Directions for this task: The word "AboutSection" marks the lines to keep; find each one in the data and copy it.
+ + + + +
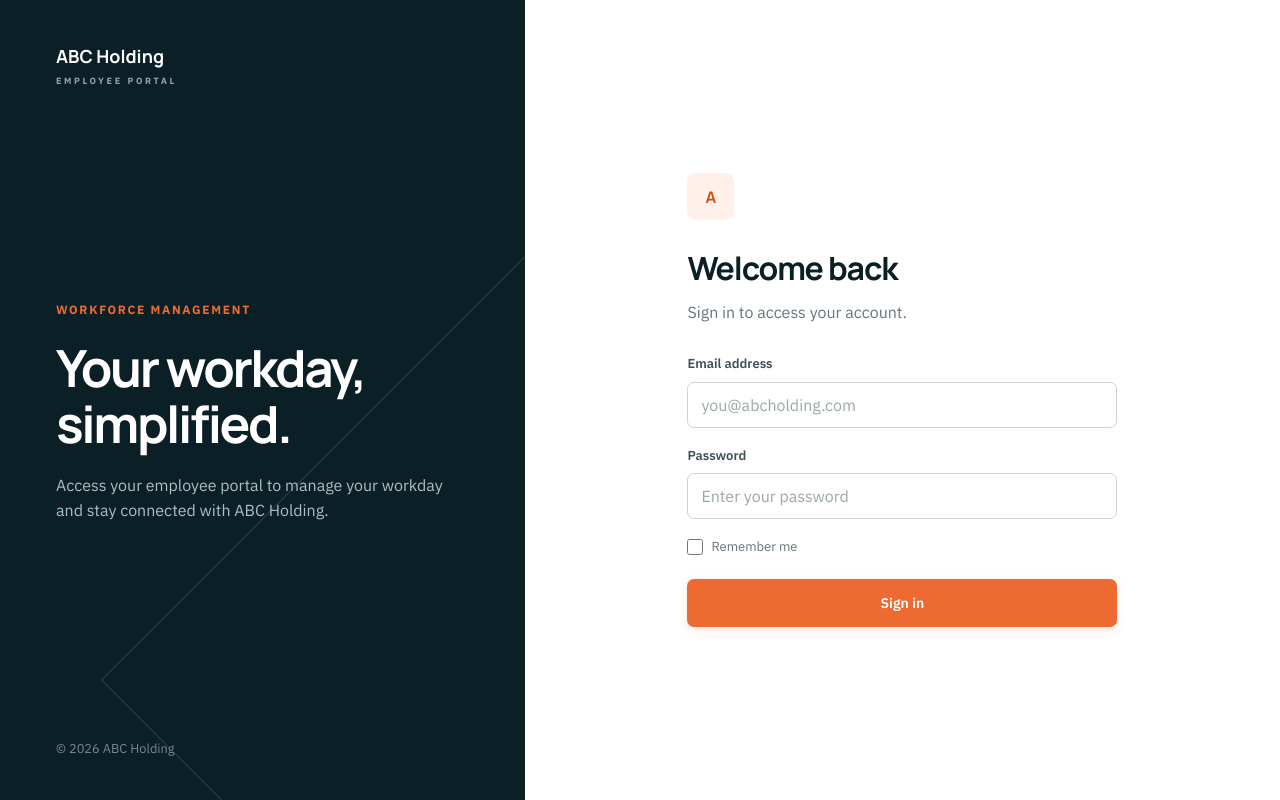
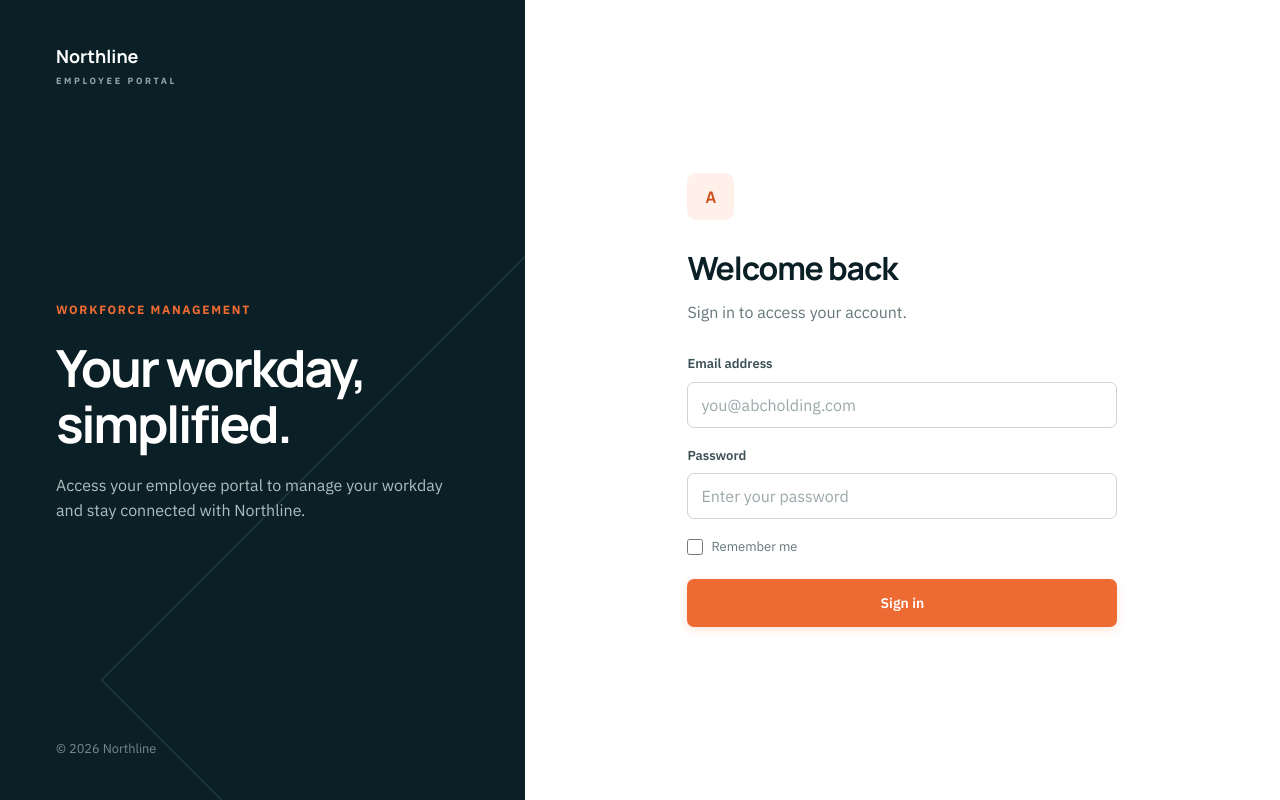
Before and after one commit to ASuarez18/northline-logistics, a Next.js app in the folder src/: page /login in a window 1280 px wide. Built offline with nearby package versions, Linux system fonts and the light colour scheme; no server answers.

Commit message:
branding: change name 'ABC Holding' to 'Northline'

```diff
--- a/src/app/employee/page.tsx
+++ b/src/app/employee/page.tsx
@@ -2,7 +2,7 @@ import type { Metadata } from "next";
 import EmployeeDashboard from "@/components/employee/EmployeeDashboard";
 
 export const metadata: Metadata = {
-  title: "My workday | ABC Holding",
+  title: "My workday | Northline",
   description: "Your employee time clock and weekly timesheet.",
 };
 
--- a/src/app/login/page.tsx
+++ b/src/app/login/page.tsx
@@ -14,7 +14,7 @@ export default async function LoginPage() {
       {/* Brand panel */}
       <section className="relative flex flex-col overflow-hidden bg-ink px-14 py-10.5 text-white max-[820px]:hidden">
         <div className="relative z-10">
-          <p className="font-heading text-lg font-bold">ABC Holding</p>
+          <p className="font-heading text-lg font-bold">Northline</p>
 
           <p className="mt-1 text-[9px] font-bold uppercase tracking-[2.6px] text-[#91a4a8]">
             Employee Portal
@@ -34,12 +34,12 @@ export default async function LoginPage() {
 
           <p className="max-w-100 leading-[1.6] text-[#aebfc2]">
             Access your employee portal to manage your workday and stay
-            connected with ABC Holding.
+            connected with Northline.
           </p>
         </div>
 
         <small className="relative z-10 text-[#758b8f]">
-          © 2026 ABC Holding
+          © 2026 Northline
         </small>
 
         {/* Decorative pattern */}
--- a/src/app/page.tsx
+++ b/src/app/page.tsx
@@ -8,7 +8,7 @@ import StatsSection from "@/components/home/StatsSection";
 import type { Metadata } from "next";
 
 export const metadata: Metadata = {
-  title: "ABC Holding | Moving Operations Forward",
+  title: "Northline | Moving Operations Forward",
   description:
     "Reliable warehousing, distribution, and supply chain operations built to keep your business moving.",
 };
@@ -33,7 +33,7 @@ export default function HomePage() {
           <ServicesSection />
         </section>
 
-        <section id="about" aria-label="About ABC Holding">
+        <section id="about" aria-label="About Northline">
           <AboutSection />
         </section>
       </main>
--- a/src/components/admin/AdminMobileNav.tsx
+++ b/src/components/admin/AdminMobileNav.tsx
@@ -104,7 +104,7 @@ export default function AdminMobileNav({ user }: AdminMobileNavProps) {
           href="/admin/dashboard"
           className="font-heading text-base font-bold text-ink"
         >
-          ABC Holding
+          Northline
         </Link>
 
         <button
@@ -153,7 +153,7 @@ export default function AdminMobileNav({ user }: AdminMobileNavProps) {
                 onClick={closeDrawer}
                 className="font-heading text-lg font-bold"
               >
-                ABC Holding
+                Northline
               </Link>
 
               <p className="mt-1 text-[10px] uppercase tracking-[2px] text-white/50">
--- a/src/components/admin/AdminSidebar.tsx
+++ b/src/components/admin/AdminSidebar.tsx
@@ -19,7 +19,7 @@ export default function AdminSidebar({ user }: AdminSidebarProps) {
           href="/admin/dashboard"
           className="font-heading text-lg font-bold"
         >
-          ABC Holding
+          Northline
         </Link>
 
         <p className="mt-1 text-[10px] uppercase tracking-[2px] text-white/50">
--- a/src/components/employee/EmployeeNavbar.tsx
+++ b/src/components/employee/EmployeeNavbar.tsx
@@ -14,7 +14,7 @@ export default function EmployeeNavbar({ user }: EmployeeNavbarProps) {
       <div className="mx-auto flex min-h-16 max-w-296 items-center justify-between gap-3 px-4 sm:px-6">
         <div className="shrink-0">
           <p className="font-heading text-base font-bold text-ink">
-            ABC Holding
+            Northline
           </p>
 
           <p className="text-[9px] font-bold uppercase tracking-[1.8px] text-muted">
--- a/src/components/home/AboutSection.tsx
+++ b/src/components/home/AboutSection.tsx
@@ -42,7 +42,7 @@ export default function AboutSection() {
 
         <div>
           <p className="mb-5 text-[10px] font-bold uppercase tracking-[2.2px] text-orange">
-            The ABC Holding standard
+            The Northline standard
           </p>
 
           <h2 className="max-w-xl font-heading text-3xl font-semibold leading-[1.08] tracking-[-0.03em] text-ink sm:text-4xl lg:text-[2.75rem]">
@@ -53,7 +53,7 @@ export default function AboutSection() {
 
           <p className="mt-7 max-w-xl text-sm leading-7 text-muted">
             Great logistics starts with well-run facilities and dedicated
-            teams. At ABC Holding, we focus on the details that make every
+            teams. At Northline, we focus on the details that make every
             operation more dependable, from daily coordination to the movement
             of goods.
           </p>
--- a/src/components/home/PublicFooter.tsx
+++ b/src/components/home/PublicFooter.tsx
@@ -8,7 +8,7 @@ export default function PublicFooter() {
         <Link
           href="/"
           className="flex w-fit items-center gap-3"
-          aria-label="ABC Holding homepage"
+          aria-label="Northline homepage"
         >
           <ChartNoAxesColumnIncreasing
             size={34}
@@ -19,7 +19,7 @@ export default function PublicFooter() {
 
           <div className="flex flex-col">
             <span className="font-heading text-lg font-bold leading-none tracking-tight">
-              ABC Holding
+              Northline
             </span>
 
             <span className="mt-1.5 text-[8px] font-semibold uppercase tracking-[2.2px] text-white/50">
@@ -33,7 +33,7 @@ export default function PublicFooter() {
         </p>
 
         <p className="text-xs text-white/45 md:text-right">
-          © {new Date().getFullYear()} ABC Holding
+          © {new Date().getFullYear()} Northline
         </p>
       </div>
     </div>
--- a/src/components/home/PublicHeader.tsx
+++ b/src/components/home/PublicHeader.tsx
@@ -19,7 +19,7 @@ export default function PublicHeader() {
         <Link
           href="/"
           className="flex w-fit items-center gap-3"
-          aria-label="ABC Holding homepage"
+          aria-label="Northline homepage"
         >
           <ChartNoAxesColumnIncreasing
             size={38}
@@ -30,7 +30,7 @@ export default function PublicHeader() {
 
           <div className="flex flex-col">
             <span className="font-heading text-lg font-bold leading-none tracking-tight text-white">
-              ABC Holding
+              Northline
             </span>
 
             <span className="mt-1.5 text-[8px] font-semibold uppercase tracking-[2.2px] text-white/50">
--- a/src/components/home/ServicesSection.tsx
+++ b/src/components/home/ServicesSection.tsx
@@ -91,7 +91,7 @@ export default function ServicesSection() {
           </div>
 
           <p className="max-w-md text-sm leading-7 text-muted lg:justify-self-end">
-            ABC Holding connects people, facilities, and technology into
+            Northline connects people, facilities, and technology into
             dependable logistics operations that scale with your business.
           </p>
         </div>
```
+ + + + +
Task answer:
           <AboutSection />
--- a/src/components/home/AboutSection.tsx
+++ b/src/components/home/AboutSection.tsx
@@ -42,7 +42,7 @@ export default function AboutSection() {
@@ -53,7 +53,7 @@ export default function AboutSection() {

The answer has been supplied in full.